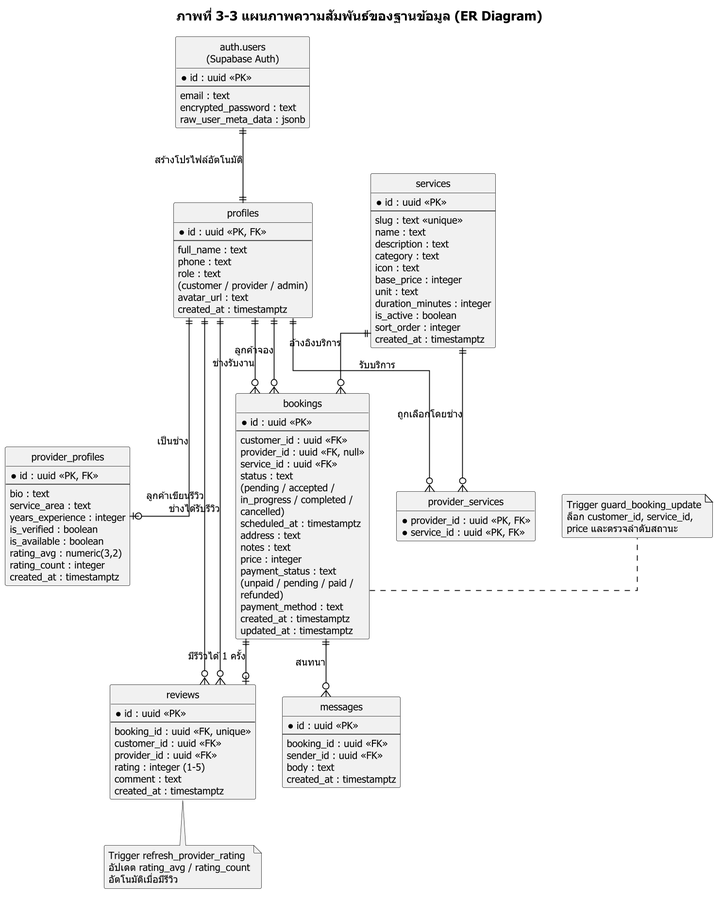
This is docs/diagrams/03-er.png from sarunyu-d-commits/Fasthelpservice, a PlantUML export, as it was before one commit.
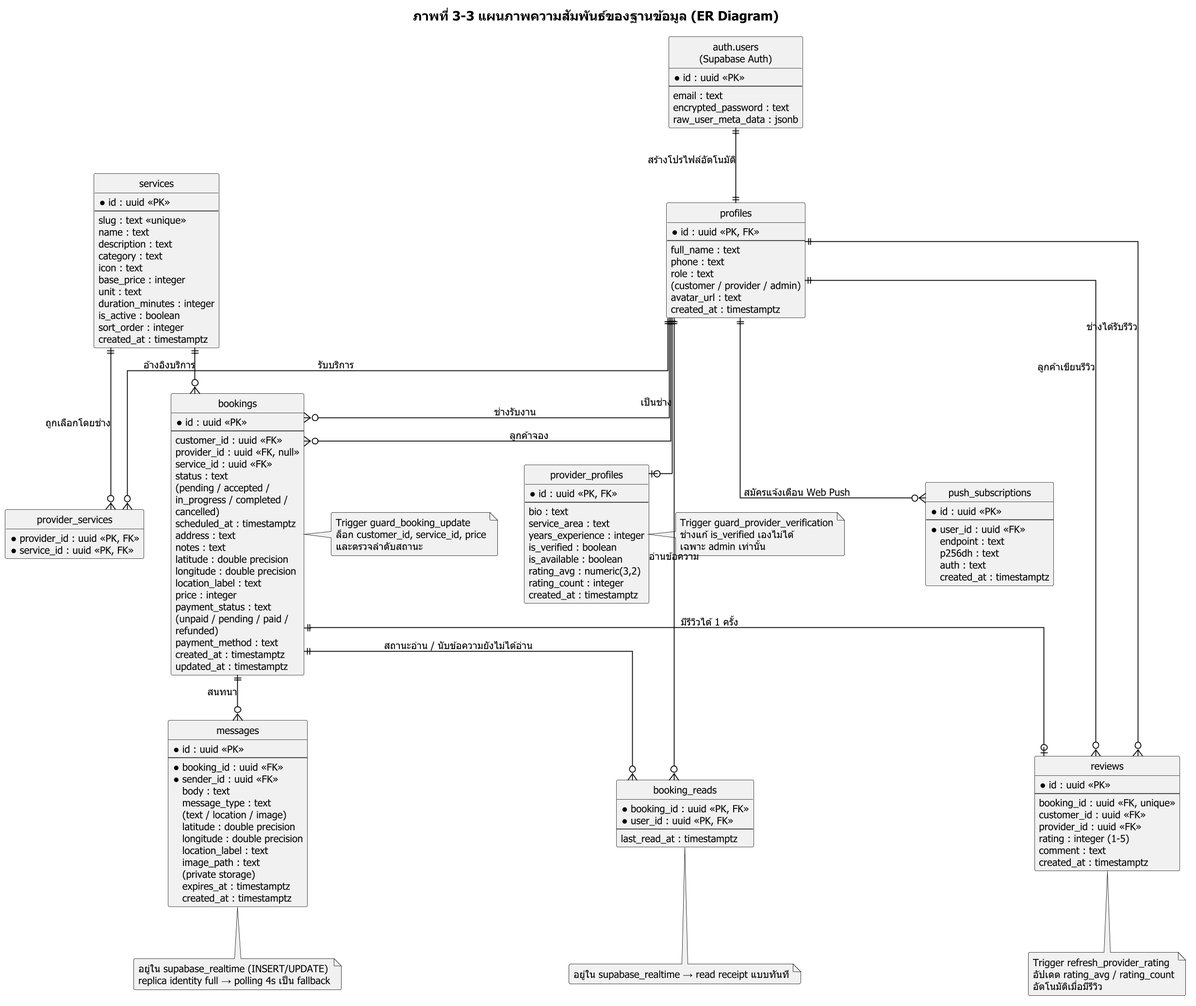
Later version of the same file.

Diff of the diagram source:
```diff
@@ -16,6 +16,8 @@
 skinparam entityBackgroundColor #FFFFFF
 skinparam entityBorderColor #000000
 skinparam entityFontColor #000000
+skinparam noteBackgroundColor #F7F7F7
+skinparam noteBorderColor #000000
 
 hide circle
 hide empty methods
@@ -82,6 +84,9 @@
   scheduled_at : timestamptz
   address : text
   notes : text
+  latitude : double precision
+  longitude : double precision
+  location_label : text
   price : integer
   payment_status : text\n(unpaid / pending / paid /\nrefunded)
   payment_method : text
@@ -92,9 +97,32 @@
 entity "messages" as messages {
   * id : uuid <<PK>>
   --
-  booking_id : uuid <<FK>>
-  sender_id : uuid <<FK>>
+  * booking_id : uuid <<FK>>
+  * sender_id : uuid <<FK>>
   body : text
+  message_type : text\n(text / location / image)
+  latitude : double precision
+  longitude : double precision
+  location_label : text
+  image_path : text\n(private storage)
+  expires_at : timestamptz
+  created_at : timestamptz
+}
+
+entity "booking_reads" as booking_reads {
+  * booking_id : uuid <<PK, FK>>
+  * user_id : uuid <<PK, FK>>
+  --
+  last_read_at : timestamptz
+}
+
+entity "push_subscriptions" as push_subscriptions {
+  * id : uuid <<PK>>
+  --
+  * user_id : uuid <<FK>>
+  endpoint : text
+  p256dh : text
+  auth : text
   created_at : timestamptz
 }
 
@@ -117,14 +145,32 @@
 profiles ||--o{ bookings : "ช่างรับงาน"
 services ||--o{ bookings : "อ้างอิงบริการ"
 bookings ||--o{ messages : "สนทนา"
+bookings ||--o{ booking_reads : "สถานะอ่าน / นับข้อความยังไม่ได้อ่าน"
+profiles ||--o{ booking_reads : "อ่านข้อความ"
+profiles ||--o{ push_subscriptions : "สมัครแจ้งเตือน Web Push"
 bookings ||--o| reviews : "มีรีวิวได้ 1 ครั้ง"
 profiles ||--o{ reviews : "ลูกค้าเขียนรีวิว"
 profiles ||--o{ reviews : "ช่างได้รับรีวิว"
 
 note right of bookings #F7F7F7
   Trigger guard_booking_update
-  ล็อก customer_id, service_id,
-  price และตรวจลำดับสถานะ
+  ล็อก customer_id, service_id, price
+  และตรวจลำดับสถานะ
+end note
+
+note right of provider_profiles #F7F7F7
+  Trigger guard_provider_verification
+  ช่างแก้ is_verified เองไม่ได้
+  เฉพาะ admin เท่านั้น
+end note
+
+note bottom of messages #F7F7F7
+  อยู่ใน supabase_realtime (INSERT/UPDATE)
+  replica identity full → polling 4s เป็น fallback
+end note
+
+note bottom of booking_reads #F7F7F7
+  อยู่ใน supabase_realtime → read receipt แบบทันที
 end note
 
 note bottom of reviews #F7F7F7
```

**EXERCISE**
All lines above must be repeated exactly, and the pictures must be omitted.

**OUTPUT BELOW**
This is docs/diagrams/03-er.png from sarunyu-d-commits/Fasthelpservice, a PlantUML export, as it was before one commit.
Later version of the same file.

Diff of the diagram source:
```diff
@@ -16,6 +16,8 @@
 skinparam entityBackgroundColor #FFFFFF
 skinparam entityBorderColor #000000
 skinparam entityFontColor #000000
+skinparam noteBackgroundColor #F7F7F7
+skinparam noteBorderColor #000000
 
 hide circle
 hide empty methods
@@ -82,6 +84,9 @@
   scheduled_at : timestamptz
   address : text
   notes : text
+  latitude : double precision
+  longitude : double precision
+  location_label : text
   price : integer
   payment_status : text\n(unpaid / pending / paid /\nrefunded)
   payment_method : text
@@ -92,9 +97,32 @@
 entity "messages" as messages {
   * id : uuid <<PK>>
   --
-  booking_id : uuid <<FK>>
-  sender_id : uuid <<FK>>
+  * booking_id : uuid <<FK>>
+  * sender_id : uuid <<FK>>
   body : text
+  message_type : text\n(text / location / image)
+  latitude : double precision
+  longitude : double precision
+  location_label : text
+  image_path : text\n(private storage)
+  expires_at : timestamptz
+  created_at : timestamptz
+}
+
+entity "booking_reads" as booking_reads {
+  * booking_id : uuid <<PK, FK>>
+  * user_id : uuid <<PK, FK>>
+  --
+  last_read_at : timestamptz
+}
+
+entity "push_subscriptions" as push_subscriptions {
+  * id : uuid <<PK>>
+  --
+  * user_id : uuid <<FK>>
+  endpoint : text
+  p256dh : text
+  auth : text
   created_at : timestamptz
 }
 
@@ -117,14 +145,32 @@
 profiles ||--o{ bookings : "ช่างรับงาน"
 services ||--o{ bookings : "อ้างอิงบริการ"
 bookings ||--o{ messages : "สนทนา"
+bookings ||--o{ booking_reads : "สถานะอ่าน / นับข้อความยังไม่ได้อ่าน"
+profiles ||--o{ booking_reads : "อ่านข้อความ"
+profiles ||--o{ push_subscriptions : "สมัครแจ้งเตือน Web Push"
 bookings ||--o| reviews : "มีรีวิวได้ 1 ครั้ง"
 profiles ||--o{ reviews : "ลูกค้าเขียนรีวิว"
 profiles ||--o{ reviews : "ช่างได้รับรีวิว"
 
 note right of bookings #F7F7F7
   Trigger guard_booking_update
-  ล็อก customer_id, service_id,
-  price และตรวจลำดับสถานะ
+  ล็อก customer_id, service_id, price
+  และตรวจลำดับสถานะ
+end note
+
+note right of provider_profiles #F7F7F7
+  Trigger guard_provider_verification
+  ช่างแก้ is_verified เองไม่ได้
+  เฉพาะ admin เท่านั้น
+end note
+
+note bottom of messages #F7F7F7
+  อยู่ใน supabase_realtime (INSERT/UPDATE)
+  replica identity full → polling 4s เป็น fallback
+end note
+
+note bottom of booking_reads #F7F7F7
+  อยู่ใน supabase_realtime → read receipt แบบทันที
 end note
 
 note bottom of reviews #F7F7F7
```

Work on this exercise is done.